Content starts

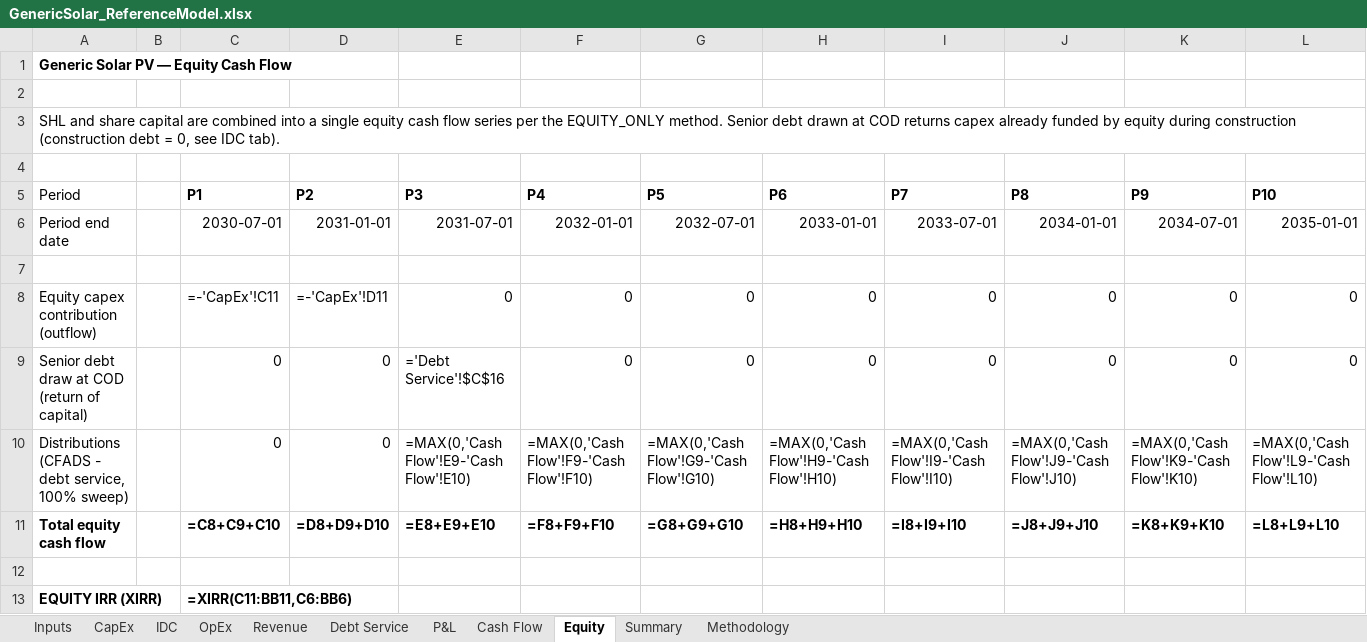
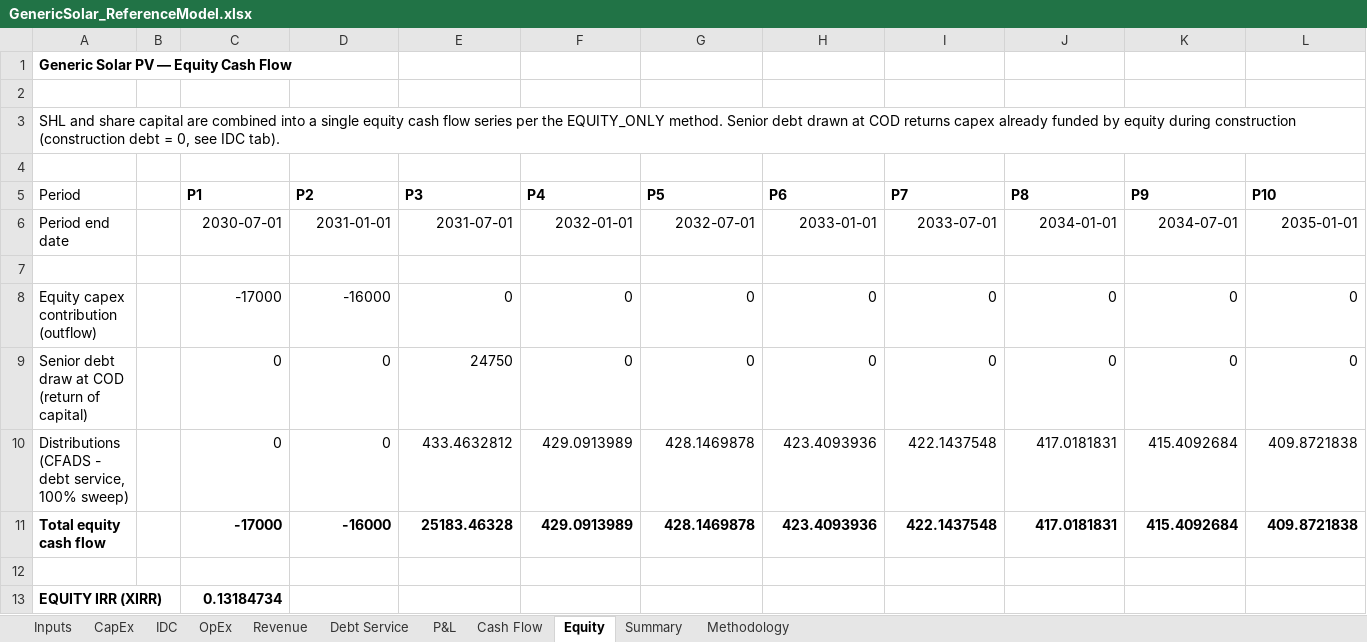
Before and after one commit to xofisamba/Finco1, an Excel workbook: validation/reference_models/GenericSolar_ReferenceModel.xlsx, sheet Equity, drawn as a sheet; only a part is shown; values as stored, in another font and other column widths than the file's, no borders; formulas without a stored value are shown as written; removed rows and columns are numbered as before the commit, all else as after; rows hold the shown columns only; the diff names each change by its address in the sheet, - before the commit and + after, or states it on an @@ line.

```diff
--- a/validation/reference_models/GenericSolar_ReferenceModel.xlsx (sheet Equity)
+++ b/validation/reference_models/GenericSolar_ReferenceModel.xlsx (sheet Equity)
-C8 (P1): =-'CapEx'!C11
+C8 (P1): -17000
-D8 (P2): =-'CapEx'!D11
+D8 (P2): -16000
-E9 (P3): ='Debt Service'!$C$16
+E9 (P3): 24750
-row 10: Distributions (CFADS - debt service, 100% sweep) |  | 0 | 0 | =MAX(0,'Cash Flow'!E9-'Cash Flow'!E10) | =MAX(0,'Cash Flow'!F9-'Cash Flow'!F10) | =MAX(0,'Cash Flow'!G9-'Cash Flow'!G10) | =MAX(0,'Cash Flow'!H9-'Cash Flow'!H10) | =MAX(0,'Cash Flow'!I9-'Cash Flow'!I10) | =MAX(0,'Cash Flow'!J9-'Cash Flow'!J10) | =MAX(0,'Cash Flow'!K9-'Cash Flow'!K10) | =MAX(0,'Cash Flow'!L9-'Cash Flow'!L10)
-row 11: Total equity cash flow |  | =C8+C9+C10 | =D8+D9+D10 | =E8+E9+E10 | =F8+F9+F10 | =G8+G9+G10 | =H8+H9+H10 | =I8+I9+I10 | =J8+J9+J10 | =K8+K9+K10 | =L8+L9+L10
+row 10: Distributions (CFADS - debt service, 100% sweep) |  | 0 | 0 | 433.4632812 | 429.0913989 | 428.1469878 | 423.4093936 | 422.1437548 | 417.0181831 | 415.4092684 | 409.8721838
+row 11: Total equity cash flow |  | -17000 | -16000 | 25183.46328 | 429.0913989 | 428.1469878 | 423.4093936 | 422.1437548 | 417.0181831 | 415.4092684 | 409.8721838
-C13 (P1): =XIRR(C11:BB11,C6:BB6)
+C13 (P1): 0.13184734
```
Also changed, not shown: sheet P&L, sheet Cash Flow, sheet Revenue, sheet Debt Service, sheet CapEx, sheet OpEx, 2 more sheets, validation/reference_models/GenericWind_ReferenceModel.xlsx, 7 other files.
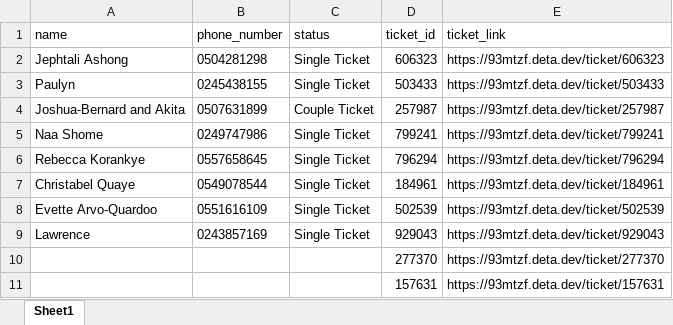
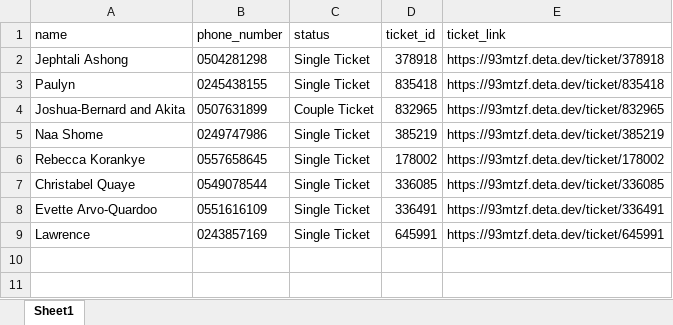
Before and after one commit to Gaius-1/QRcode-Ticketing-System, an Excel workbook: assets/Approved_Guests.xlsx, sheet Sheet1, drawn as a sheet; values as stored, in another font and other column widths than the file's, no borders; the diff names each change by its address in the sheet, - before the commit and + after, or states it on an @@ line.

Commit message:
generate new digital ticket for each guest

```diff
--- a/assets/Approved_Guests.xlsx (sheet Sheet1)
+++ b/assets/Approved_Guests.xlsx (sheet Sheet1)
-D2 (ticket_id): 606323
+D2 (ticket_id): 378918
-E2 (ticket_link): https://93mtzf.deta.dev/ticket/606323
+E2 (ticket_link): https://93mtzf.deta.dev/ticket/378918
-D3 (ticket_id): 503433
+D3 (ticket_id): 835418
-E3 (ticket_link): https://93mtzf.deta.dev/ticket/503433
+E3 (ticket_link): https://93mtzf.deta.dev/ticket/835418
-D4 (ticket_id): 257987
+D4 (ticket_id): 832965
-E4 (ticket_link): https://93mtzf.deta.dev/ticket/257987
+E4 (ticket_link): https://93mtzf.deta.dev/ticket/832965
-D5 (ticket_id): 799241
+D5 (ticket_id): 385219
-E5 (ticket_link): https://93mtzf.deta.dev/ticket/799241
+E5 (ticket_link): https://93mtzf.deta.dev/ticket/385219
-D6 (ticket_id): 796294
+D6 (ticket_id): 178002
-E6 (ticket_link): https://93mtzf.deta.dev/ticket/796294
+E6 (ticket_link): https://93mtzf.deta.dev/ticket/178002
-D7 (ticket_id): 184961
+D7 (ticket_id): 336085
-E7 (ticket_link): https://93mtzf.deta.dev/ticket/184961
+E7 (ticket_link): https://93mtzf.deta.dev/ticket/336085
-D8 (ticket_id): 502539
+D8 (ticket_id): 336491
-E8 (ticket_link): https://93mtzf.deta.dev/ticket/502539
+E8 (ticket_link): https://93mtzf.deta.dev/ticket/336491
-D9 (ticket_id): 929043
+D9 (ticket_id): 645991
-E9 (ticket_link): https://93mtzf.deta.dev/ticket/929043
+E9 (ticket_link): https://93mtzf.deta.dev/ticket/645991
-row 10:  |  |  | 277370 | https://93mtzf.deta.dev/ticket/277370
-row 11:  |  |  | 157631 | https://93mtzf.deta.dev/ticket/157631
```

Content ends

## Assignment
Repeat the material above in full and unchanged, minus its images.

## Result of this task
Before and after one commit to xofisamba/Finco1, an Excel workbook: validation/reference_models/GenericSolar_ReferenceModel.xlsx, sheet Equity, drawn as a sheet; only a part is shown; values as stored, in another font and other column widths than the file's, no borders; formulas without a stored value are shown as written; removed rows and columns are numbered as before the commit, all else as after; rows hold the shown columns only; the diff names each change by its address in the sheet, - before the commit and + after, or states it on an @@ line.

```diff
--- a/validation/reference_models/GenericSolar_ReferenceModel.xlsx (sheet Equity)
+++ b/validation/reference_models/GenericSolar_ReferenceModel.xlsx (sheet Equity)
-C8 (P1): =-'CapEx'!C11
+C8 (P1): -17000
-D8 (P2): =-'CapEx'!D11
+D8 (P2): -16000
-E9 (P3): ='Debt Service'!$C$16
+E9 (P3): 24750
-row 10: Distributions (CFADS - debt service, 100% sweep) |  | 0 | 0 | =MAX(0,'Cash Flow'!E9-'Cash Flow'!E10) | =MAX(0,'Cash Flow'!F9-'Cash Flow'!F10) | =MAX(0,'Cash Flow'!G9-'Cash Flow'!G10) | =MAX(0,'Cash Flow'!H9-'Cash Flow'!H10) | =MAX(0,'Cash Flow'!I9-'Cash Flow'!I10) | =MAX(0,'Cash Flow'!J9-'Cash Flow'!J10) | =MAX(0,'Cash Flow'!K9-'Cash Flow'!K10) | =MAX(0,'Cash Flow'!L9-'Cash Flow'!L10)
-row 11: Total equity cash flow |  | =C8+C9+C10 | =D8+D9+D10 | =E8+E9+E10 | =F8+F9+F10 | =G8+G9+G10 | =H8+H9+H10 | =I8+I9+I10 | =J8+J9+J10 | =K8+K9+K10 | =L8+L9+L10
+row 10: Distributions (CFADS - debt service, 100% sweep) |  | 0 | 0 | 433.4632812 | 429.0913989 | 428.1469878 | 423.4093936 | 422.1437548 | 417.0181831 | 415.4092684 | 409.8721838
+row 11: Total equity cash flow |  | -17000 | -16000 | 25183.46328 | 429.0913989 | 428.1469878 | 423.4093936 | 422.1437548 | 417.0181831 | 415.4092684 | 409.8721838
-C13 (P1): =XIRR(C11:BB11,C6:BB6)
+C13 (P1): 0.13184734
```
Also changed, not shown: sheet P&L, sheet Cash Flow, sheet Revenue, sheet Debt Service, sheet CapEx, sheet OpEx, 2 more sheets, validation/reference_models/GenericWind_ReferenceModel.xlsx, 7 other files.
Before and after one commit to Gaius-1/QRcode-Ticketing-System, an Excel workbook: assets/Approved_Guests.xlsx, sheet Sheet1, drawn as a sheet; values as stored, in another font and other column widths than the file's, no borders; the diff names each change by its address in the sheet, - before the commit and + after, or states it on an @@ line.

Commit message:
generate new digital ticket for each guest

```diff
--- a/assets/Approved_Guests.xlsx (sheet Sheet1)
+++ b/assets/Approved_Guests.xlsx (sheet Sheet1)
-D2 (ticket_id): 606323
+D2 (ticket_id): 378918
-E2 (ticket_link): https://93mtzf.deta.dev/ticket/606323
+E2 (ticket_link): https://93mtzf.deta.dev/ticket/378918
-D3 (ticket_id): 503433
+D3 (ticket_id): 835418
-E3 (ticket_link): https://93mtzf.deta.dev/ticket/503433
+E3 (ticket_link): https://93mtzf.deta.dev/ticket/835418
-D4 (ticket_id): 257987
+D4 (ticket_id): 832965
-E4 (ticket_link): https://93mtzf.deta.dev/ticket/257987
+E4 (ticket_link): https://93mtzf.deta.dev/ticket/832965
-D5 (ticket_id): 799241
+D5 (ticket_id): 385219
-E5 (ticket_link): https://93mtzf.deta.dev/ticket/799241
+E5 (ticket_link): https://93mtzf.deta.dev/ticket/385219
-D6 (ticket_id): 796294
+D6 (ticket_id): 178002
-E6 (ticket_link): https://93mtzf.deta.dev/ticket/796294
+E6 (ticket_link): https://93mtzf.deta.dev/ticket/178002
-D7 (ticket_id): 184961
+D7 (ticket_id): 336085
-E7 (ticket_link): https://93mtzf.deta.dev/ticket/184961
+E7 (ticket_link): https://93mtzf.deta.dev/ticket/336085
-D8 (ticket_id): 502539
+D8 (ticket_id): 336491
-E8 (ticket_link): https://93mtzf.deta.dev/ticket/502539
+E8 (ticket_link): https://93mtzf.deta.dev/ticket/336491
-D9 (ticket_id): 929043
+D9 (ticket_id): 645991
-E9 (ticket_link): https://93mtzf.deta.dev/ticket/929043
+E9 (ticket_link): https://93mtzf.deta.dev/ticket/645991
-row 10:  |  |  | 277370 | https://93mtzf.deta.dev/ticket/277370
-row 11:  |  |  | 157631 | https://93mtzf.deta.dev/ticket/157631
```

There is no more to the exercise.